My wife and I recently enjoyed some fellowship with a woman in her seventies. She was raised Dutch Reformed and is now active in the Presbyterian Church of America. She is a delightful lady, one with whom we enjoyed visiting. However, through the course of our conversation there arose a stark and pointed difference between what she believes as a Presbyterian and what we believe as Baptists. She is a "Law person," and emphasized over and over that "God blesses obedience."
Of course, nobody would disagree with this statement. God does bless obedience. The question is "Whose obedience?" Our Presbyterian friend seemed to be emphasizing her and her husband's personal obedience. My wife and I only emphasize Christ's obedience (i.e. "His fulfillment of the Law"), and God's blessings freely given to us because of our faith in Christ.
This is the fundamental difference between Old Covenant Christians and New Covenant Christians.
Baptists historically have been New Covenant Christians. The early 18th century Baptists were uninterested in turning sinners into Mosaic Law-keepers and solely concerned with turning sinners into Christ believers. When Jesus Christ told us He came to fulfill the Law and the prophets, He meant it (Matthew 5:17). He fulfilled the Law with His life, death and resurrection, and then He abolished it and became a new Law Giver for His people. He said:
"A new commandment I give to you, that you love one another, even as I have loved you, that you also love one another. By this all men will know that you are My disciples, if you have love for one another" (John 13:34-35).Some might wonder about the practical differences between an Old Covenant believer as compared to the New Covenant believer. One of the best illustrations of the differences between the behavior of Old Covenant Christians when compared to the behavior of New Covenant Christians is given by my friend Jon Zens.

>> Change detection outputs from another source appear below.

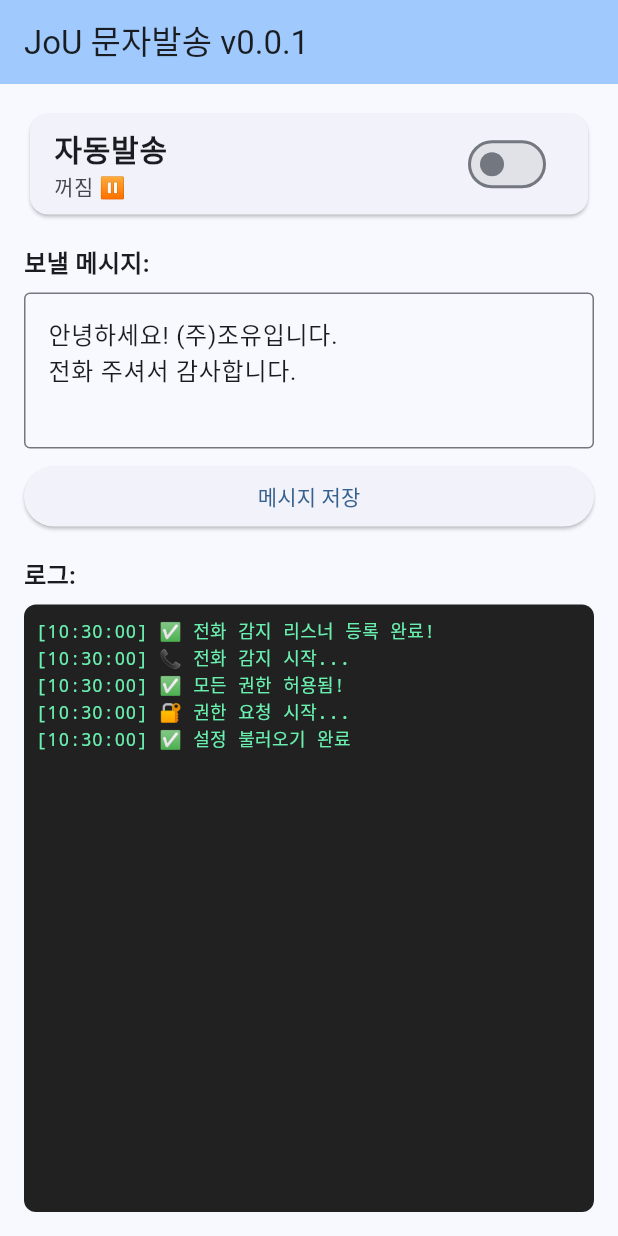
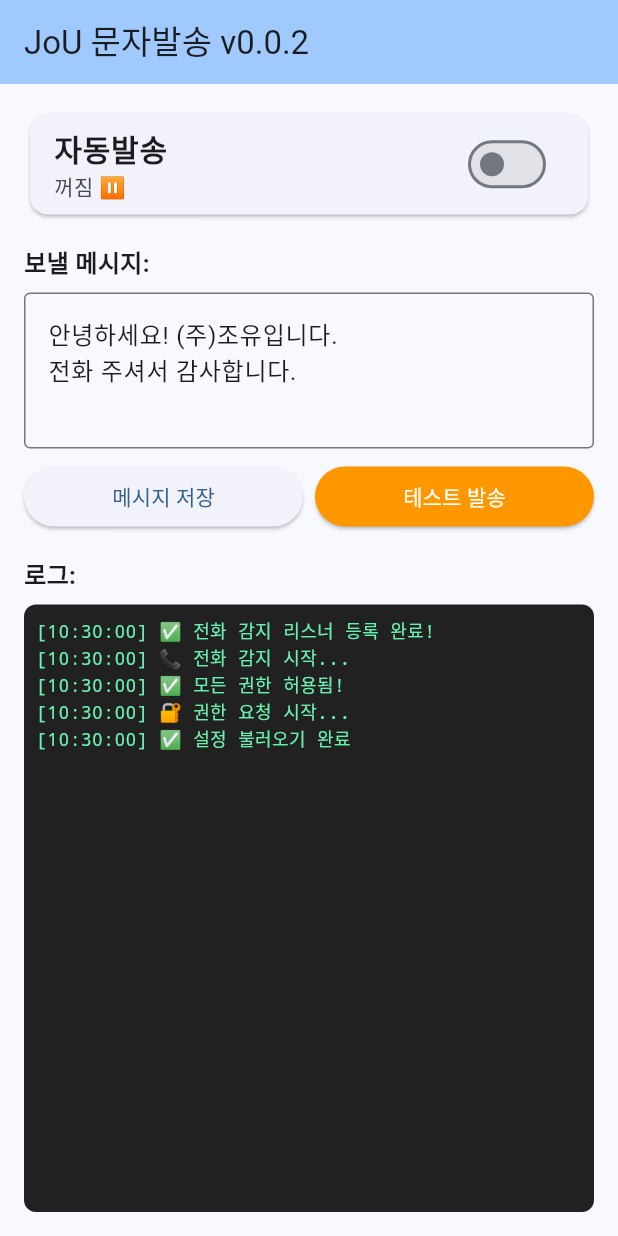
Before and after one commit to drjo70/JoU-SMS, a Flutter app: the screen it shows after launch, on a phone screen of 412 x 824 dp. Run offline on Flutter 3.47's test engine with Material 3 defaults, Android fonts, the phone set to English and light mode, and no system bars; our stand-ins replace permission_handler, shared_preferences; missing offline and left inert: phone_state.

Commit message:
v0.0.2: SMS 테스트 버튼 추가

```diff
--- a/lib/main.dart
+++ b/lib/main.dart
@@ -164,7 +164,7 @@ class _HomePageState extends State<HomePage> {
   Widget build(BuildContext context) {
     return Scaffold(
       appBar: AppBar(
-        title: const Text('JoU 문자발송 v0.0.1'),
+        title: const Text('JoU 문자발송 v0.0.2'),
         backgroundColor: Theme.of(context).colorScheme.inversePrimary,
       ),
       body: Padding(
@@ -208,11 +208,36 @@ class _HomePageState extends State<HomePage> {
               },
             ),
             const SizedBox(height: 8),
-            ElevatedButton(
-              onPressed: () {
-                _saveSettings();
-              },
-              child: const Text('메시지 저장'),
+            Row(
+              children: [
+                Expanded(
+                  child: ElevatedButton(
+                    onPressed: () {
+                      _saveSettings();
+                    },
+                    child: const Text('메시지 저장'),
+                  ),
+                ),
+                const SizedBox(width: 8),
+                Expanded(
+                  child: ElevatedButton(
+                    style: ElevatedButton.styleFrom(
+                      backgroundColor: Colors.orange,
+                      foregroundColor: Colors.white,
+                    ),
+                    onPressed: () {
+                      // 테스트용 SMS 발송 (내 번호로)
+                      if (_lastPhoneNumber != null) {
+                        _addLog('🧪 테스트 SMS 발송 (마지막 번호)');
+                        _sendSMS(_lastPhoneNumber!);
+                      } else {
+                        _addLog('❌ 전화번호 없음 (전화를 먼저 받으세요)');
+                      }
+                    },
+                    child: const Text('테스트 발송'),
+                  ),
+                ),
+              ],
             ),
 
             const SizedBox(height: 16),
--- a/pubspec.yaml
+++ b/pubspec.yaml
@@ -2,7 +2,7 @@ name: jou_sms
 description: "소상공인을 위한 초간단 자동 홍보문자 앱"
 publish_to: 'none'
 
-version: 0.0.1+1
+version: 0.0.2+2
 
 environment:
   sdk: ^3.9.2
```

Jon points out that the Puritans (Old Covenant Christians) came over to the New World and found themselves facing the Native Americans (Indians). Old Covenant typology dominated their behavior toward the Indians. The Puritans saw their exodus from England paralleling Israel's exodus from Egypt in the Old Testament. The Puritans viewed their crossing of the Atlantic as a parallel to Israel's crossing of the Red Sea. The Puritans believed that their arrival in the New World paralleled Israel's arrival and entrance into the land of Canaan. The Puritans hoped that the New World would indeed be a land "flowing with milk and honey."
But now came the mistake the Puritans made because of their emphasis on the Old Covenant.
The Puritans believed that the Native Americans they met in the New World paralleled Israel meeting the heathen nations in the land of Canaan. How should they respond? Old Covenant typology pointed to casting out the Native peoples by force, precisely as Israel cast out the heathen nations in Canaan. However, New Covenant theology commands believers in Christ to love their enemies. Should the Puritans follow the Law of Christ by loving and evangelizing the Indians, or should the Puritans follow the example of Old Covenant Israel and kill the native dwellers? According to Zens, the Puritans behaved in a manner consistent with their Old Covenant beliefs. Over time they removed or exterminated the Indians, claiming the New World for God.
Now, back to the Presbyterian lady we met. Her husband was not a believer. She had been married to him for over fifty years, but it had been "exceedingly difficult." She so desperately wanted her husband to be 'obedient' to God's Laws (worshipping on the Sabbath, tithing on their income, etc...) because "God blesses our obedience." I was worn out listening to her.
I would suggest that what her husband needed was a wife who was so full of Christ, so appreciative of the perfect righteousness that has been given to her because of her faith in Jesus, that she loves her husband exactly the way Christ loves her. It seems to me that if the New Covenant was the foundation of her theology and philosophy of living, then she would set aside any emphasis on her husband's performance--or lack thereof -- and simply love him without expectations or conditions.
Obviously, this post has simplified some very complex issues, but my goal is not so much to convince anyone of this truth as much as it is to encourage the beginning of a journey toward truth. It's an axiom that if there is maladjustment in one's behavior toward people, it's usually because of a problem in one's beliefs about God.
We need more New Covenant theology preaching in our churches so that our behavior as believers toward others will match our beliefs of God's behavior toward us in Christ - as taught in the apex of God's self-revelation, otherwise known as the New Testament.